● **Your assignment**
Pictures are to be omitted, and every entry below is to be restated exactly.

● **Data for this task**
# # # #
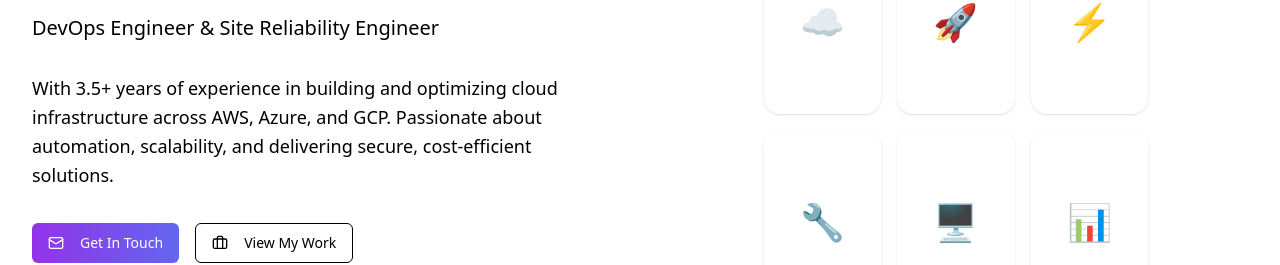
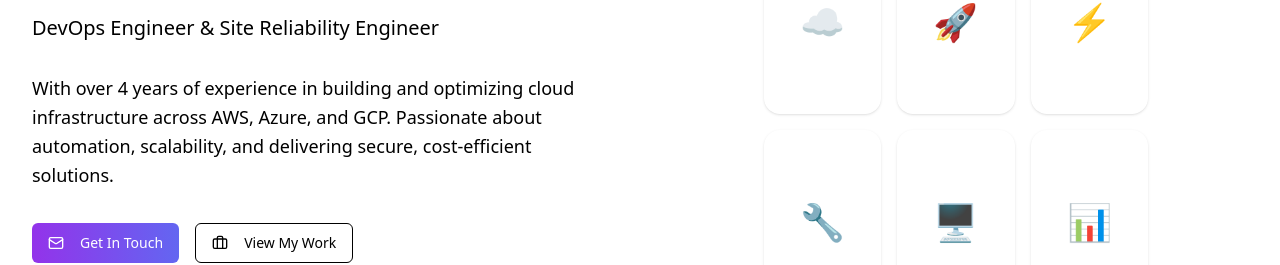
Before and after one commit to sohaibmohd18/sohaibmohammed.github.io, a Next.js app: page / in a window 1280 px wide. Shown: the part 326-591 px from the top of the page. Built offline with nearby package versions, Linux system fonts and the light colour scheme.

Commit message:
Update hero-section.tsx

```diff
--- a/components/hero-section.tsx
+++ b/components/hero-section.tsx
@@ -47,7 +47,7 @@
               animate={{ opacity: 1 }}
               transition={{ duration: 0.6, delay: 0.2 }}
             >
-              With 3.5+ years of experience in building and optimizing cloud infrastructure across AWS, Azure, and GCP. Passionate about automation, scalability, and delivering secure, cost-efficient solutions.
+              With over 4 years of experience in building and optimizing cloud infrastructure across AWS, Azure, and GCP. Passionate about automation, scalability, and delivering secure, cost-efficient solutions.
             </motion.p>
 
             <motion.div
```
# # # #
● **Task answer**
Before and after one commit to sohaibmohd18/sohaibmohammed.github.io, a Next.js app: page / in a window 1280 px wide. Shown: the part 326-591 px from the top of the page. Built offline with nearby package versions, Linux system fonts and the light colour scheme.

Commit message:
Update hero-section.tsx

```diff
--- a/components/hero-section.tsx
+++ b/components/hero-section.tsx
@@ -47,7 +47,7 @@
               animate={{ opacity: 1 }}
               transition={{ duration: 0.6, delay: 0.2 }}
             >
-              With 3.5+ years of experience in building and optimizing cloud infrastructure across AWS, Azure, and GCP. Passionate about automation, scalability, and delivering secure, cost-efficient solutions.
+              With over 4 years of experience in building and optimizing cloud infrastructure across AWS, Azure, and GCP. Passionate about automation, scalability, and delivering secure, cost-efficient solutions.
             </motion.p>
 
             <motion.div
```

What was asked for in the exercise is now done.